Maybe you’ve had a similar experience. Someone comes to you talking about their addiction struggles. They are aware of what it is doing to their lives. At least on a cognitive level. They watch their relationships burning down; they see the damage it is doing to their children, parents, friends, wife, husband, self. They can see where this is going to end and will even tell you: prison or the grave.
The Looming Journey of Sobriety
The know something has to change. However, in the middle of the conversation, you can almost her them talking themselves out of it. They site all the times in the past where trying to quit has NOT worked. All the half-attempts at finding sobriety on their own. Making it for three weeks only to falter as soon as they drive by their old boyfriend’s house, or their old workplace, or their “friend” calls up with plans for the evening.
There are actually quite a few things going on with that situation, but for the purposes of deciding to get help and even continue walking the path of recovery, simplicity is an important aspect of making it happen. Why? Because the path to recovery seems too daunting to a person with a substance use disorder. The can’t imagine life without drugs or alcohol, and they believe the process of giving it up will include spending the rest of their life white-knuckling through their days while depriving themselves of the only thing that can give them joy.
When Recovery Is Too Big
You’ve heard the phrases: “one day at a time,” “easy does it,” and “keep it simple.” These are all ways of saying, don’t let the story that hasn’t happened yet rule your life. Don’t let what you think is going to happen tomorrow derail your life today.
In the scenario above, the individual talks themselves out of trying to start recovery because of all the ways things have gone in the past, and all the ways that they can see things going wrong in the future. So why even try?
In recovery you are not responsible for any of the moments but THIS one. What are you going to do right now? It’s the simplicity of the now, and it makes all the difference.
Keep It Simple
Keep it simple is a phrase often used in the 12-step program. But it doesn’t have to be limited to that approach. Simplicity is helpful no matter what treatment program you are using. When you have a system, a support group, and a team that has set up your individualized map to recovery, your priority is to keep it simple. Focus on right now. You don’t have to be 100 percent healed and ready to take on the world today. All you have to do is be in recovery right now. And right now. And right now.
And then just trust the system.
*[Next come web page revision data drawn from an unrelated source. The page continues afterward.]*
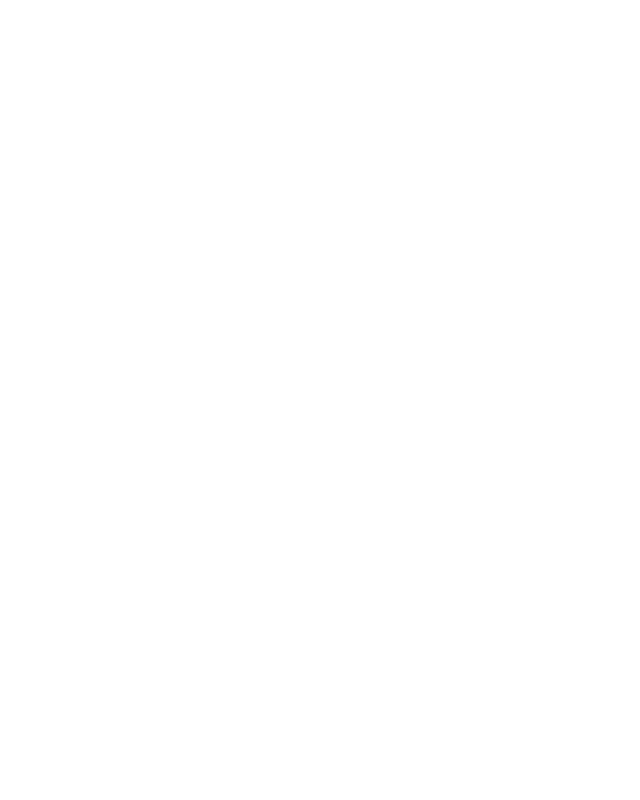
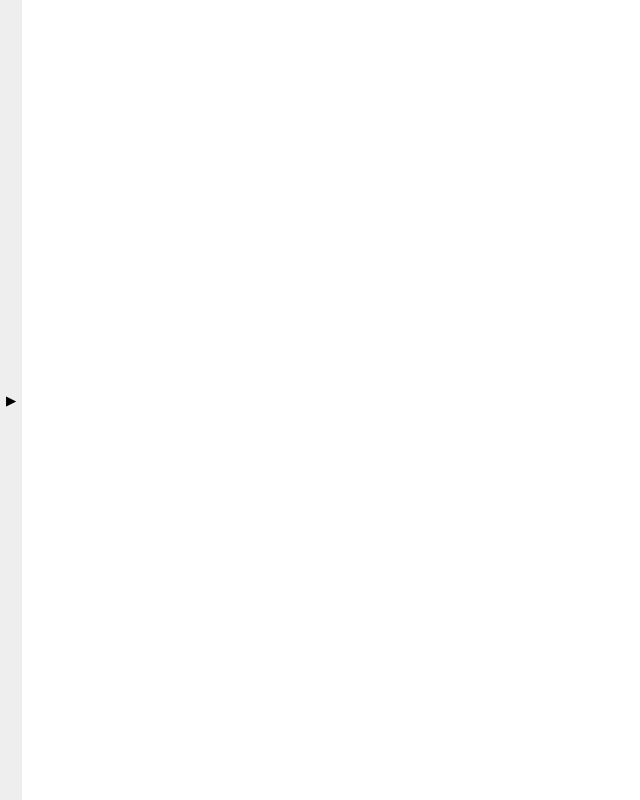
Before and after one commit to josh-frank/tsdraw, a Next.js app: page / in a window 1280 px wide. Shown: the whole page, without its empty margins (0-640 px from the left). Built offline with nearby package versions, Linux system fonts and the light colour scheme.

Commit message:
working drawer with hide state & button

```diff
--- /dev/null
+++ b/pages/drawer.tsx
@@ -0,0 +1,31 @@
+import { FunctionComponent, useState } from "react"
+
+// import { useAppSelector as useSelector } from "../hooks";
+
+import styles from '../styles/Home.module.css'
+
+const Drawer: FunctionComponent = () => {
+
+    const [ showDrawer, setShowDrawer ] = useState( false );
+
+    // const { dimensions, mouse, mouseDown } = useSelector( state => state.client );
+
+    return (
+        <div
+            className={ `${ styles.drawer } ${ showDrawer ? styles.showDrawer : styles.hideDrawer }` }
+        >
+            <div className={ styles.drawerContent }>
+                Drawer content
+            </div>
+            <button
+                className={ `${ styles.drawerButton } ${ showDrawer ? styles.drawerButtonShowing : styles.drawerButtonHiding }` }
+                onClick={ () => setShowDrawer( !showDrawer ) }
+            >
+                ▶
+            </button>
+        </div>
+    );
+
+}
+
+export default Drawer;
--- a/pages/index.tsx
+++ b/pages/index.tsx
@@ -7,6 +7,7 @@
 import { setMouse, setMouseDown, setMouseUp, setDimensions } from '../redux/clientSlice'
 
 import Artboard from './artboard'
+import Drawer from './drawer'
 
 const Home: NextPage = () => {
 
@@ -43,6 +44,7 @@
   return (
     <div>
       <Artboard />
+      <Drawer />
     </div>
   );
 
--- a/styles/Home.module.css
+++ b/styles/Home.module.css
@@ -3,3 +3,30 @@
   top: 0;
   left: 0;
 }
+
+.drawer {
+  position: absolute;
+  top: 0;
+  height: 100%;
+  background-color: #eee;
+  display: flex;
+  flex-direction: row;
+  transition: left 0.25s ease;
+}
+
+.showDrawer { left: 0; }
+.hideDrawer { left: -10vw; }
+
+.drawerContent {
+  width: 10vw;
+}
+
+.drawerButton {
+  height: 100%;
+  background: none;
+  border: none;
+  transition: transform 0.25s ease;
+}
+
+.drawerButtonHiding { transform: none; }
+.drawerButtonShowing { transform: rotate( 180deg ); }
```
This is a life-changing reality for many people struggling with substance use disorder. The pressure they put on themselves to get it all handled and do it perfectly, these things actually get in the way of lasting recovery.
Time to Begin
If you or someone you know is avoiding recovery because they are too afraid that it will fail, call one of our addiction specialist today. We are available to offer a free consultation and help you understand the process that will make a difference for your individual purpose. At SoCal Detox, our team will keep you or your loved one focused only on what matters. Take the first step towards lasting recovery today, call now: 888-590-0777.